- Study material:
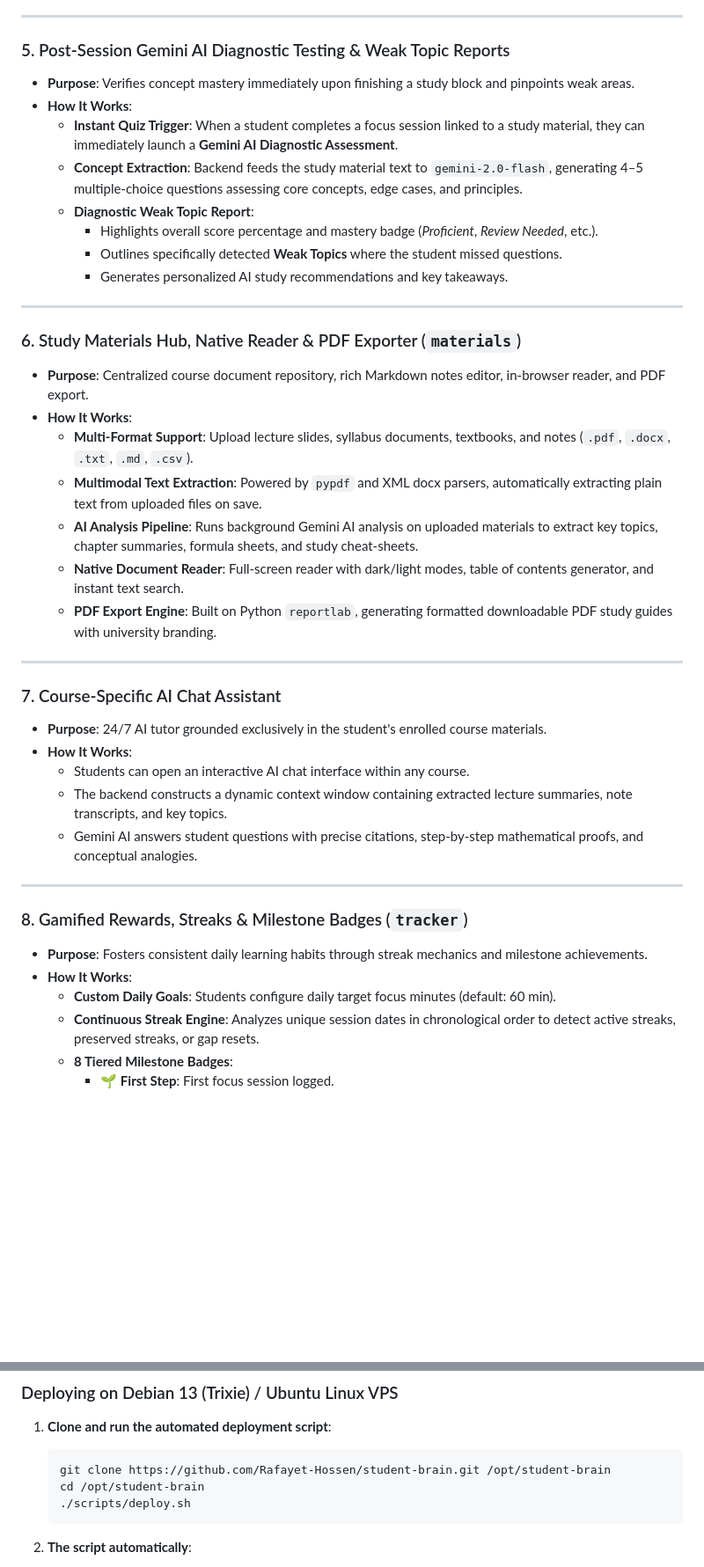
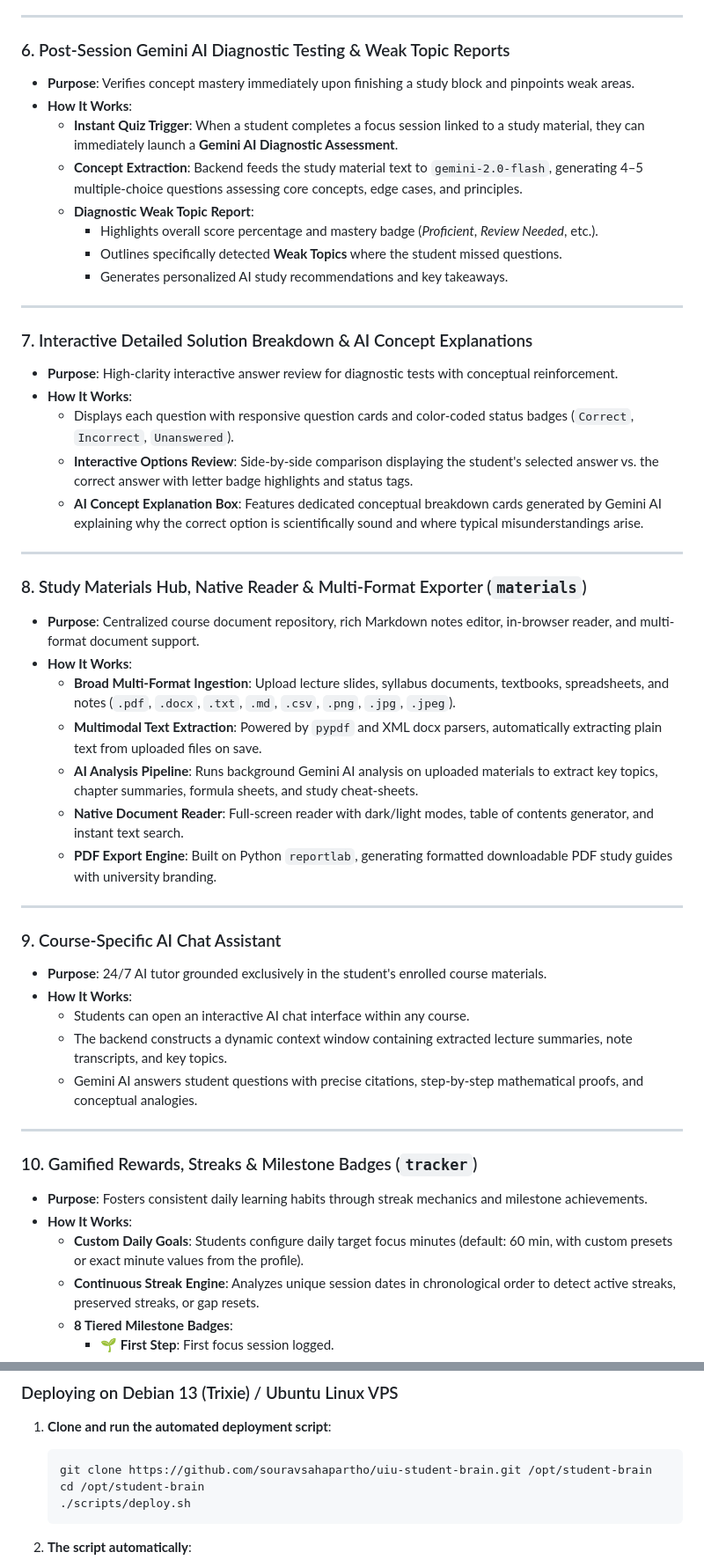
Before and after one commit to Rafayet-Hossen/uiu-student-brain, a Markdown page: README.md, 2 parts joined by grey strips. Shown at 88% size. Drawn GitHub-style; blank space fills up the shorter version.

````diff
--- a/README.md
+++ b/README.md
@@ -125,7 +145,7 @@ graph TD
 
 ---
 
-### 5. Post-Session Gemini AI Diagnostic Testing & Weak Topic Reports
+### 6. Post-Session Gemini AI Diagnostic Testing & Weak Topic Reports
 
 - **Purpose**: Verifies concept mastery immediately upon finishing a study block and pinpoints weak areas.
 - **How It Works**:
@@ -138,11 +158,21 @@ graph TD
 
 ---
 
-### 6. Study Materials Hub, Native Reader & PDF Exporter (`materials`)
+### 7. Interactive Detailed Solution Breakdown & AI Concept Explanations
 
-- **Purpose**: Centralized course document repository, rich Markdown notes editor, in-browser reader, and PDF export.
+- **Purpose**: High-clarity interactive answer review for diagnostic tests with conceptual reinforcement.
 - **How It Works**:
-  - **Multi-Format Support**: Upload lecture slides, syllabus documents, textbooks, and notes (`.pdf`, `.docx`, `.txt`, `.md`, `.csv`).
+  - Displays each question with responsive question cards and color-coded status badges (`Correct`, `Incorrect`, `Unanswered`).
+  - **Interactive Options Review**: Side-by-side comparison displaying the student's selected answer vs. the correct answer with letter badge highlights and status tags.
+  - **AI Concept Explanation Box**: Features dedicated conceptual breakdown cards generated by Gemini AI explaining why the correct option is scientifically sound and where typical misunderstandings arise.
+
+---
+
+### 8. Study Materials Hub, Native Reader & Multi-Format Exporter (`materials`)
+
+- **Purpose**: Centralized course document repository, rich Markdown notes editor, in-browser reader, and multi-format document support.
+- **How It Works**:
+  - **Broad Multi-Format Ingestion**: Upload lecture slides, syllabus documents, textbooks, spreadsheets, and notes (`.pdf`, `.docx`, `.txt`, `.md`, `.csv`, `.png`, `.jpg`, `.jpeg`).
   - **Multimodal Text Extraction**: Powered by `pypdf` and XML docx parsers, automatically extracting plain text from uploaded files on save.
   - **AI Analysis Pipeline**: Runs background Gemini AI analysis on uploaded materials to extract key topics, chapter summaries, formula sheets, and study cheat-sheets.
   - **Native Document Reader**: Full-screen reader with dark/light modes, table of contents generator, and instant text search.
@@ -150,7 +180,7 @@ graph TD
 
 ---
 
-### 7. Course-Specific AI Chat Assistant
+### 9. Course-Specific AI Chat Assistant
 
 - **Purpose**: 24/7 AI tutor grounded exclusively in the student's enrolled course materials.
 - **How It Works**:
@@ -160,11 +190,11 @@ graph TD
 
 ---
 
-### 8. Gamified Rewards, Streaks & Milestone Badges (`tracker`)
+### 10. Gamified Rewards, Streaks & Milestone Badges (`tracker`)
 
 - **Purpose**: Fosters consistent daily learning habits through streak mechanics and milestone achievements.
 - **How It Works**:
-  - **Custom Daily Goals**: Students configure daily target focus minutes (default: 60 min).
+  - **Custom Daily Goals**: Students configure daily target focus minutes (default: 60 min, with custom presets or exact minute values from the profile).
   - **Continuous Streak Engine**: Analyzes unique session dates in chronological order to detect active streaks, preserved streaks, or gap resets.
   - **8 Tiered Milestone Badges**:
     - 🌱 **First Step**: First focus session logged.
@@ -429,7 +486,7 @@ This generates a live public HTTPS link (e.g., `https://random-words.trycloudfla
 1. **Clone and run the automated deployment script**:
 
    ```bash
-   git clone https://github.com/Rafayet-Hossen/student-brain.git /opt/student-brain
+   git clone https://github.com/souravsahapartho/uiu-student-brain.git /opt/student-brain
    cd /opt/student-brain
    ./scripts/deploy.sh
    ```
````
Also changed, not shown: other parts of README.md (+74 -27 lines).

- What you have to do: Using the records above, please repeat the line with "git clone https://github.com/Rafayet-Hossen/student-brain.git" and every line after it exactly, and give no other text.

- Your response:
-   git clone https://github.com/Rafayet-Hossen/student-brain.git /opt/student-brain
+   git clone https://github.com/souravsahapartho/uiu-student-brain.git /opt/student-brain
    cd /opt/student-brain
    ./scripts/deploy.sh
    ```
````
Also changed, not shown: other parts of README.md (+74 -27 lines).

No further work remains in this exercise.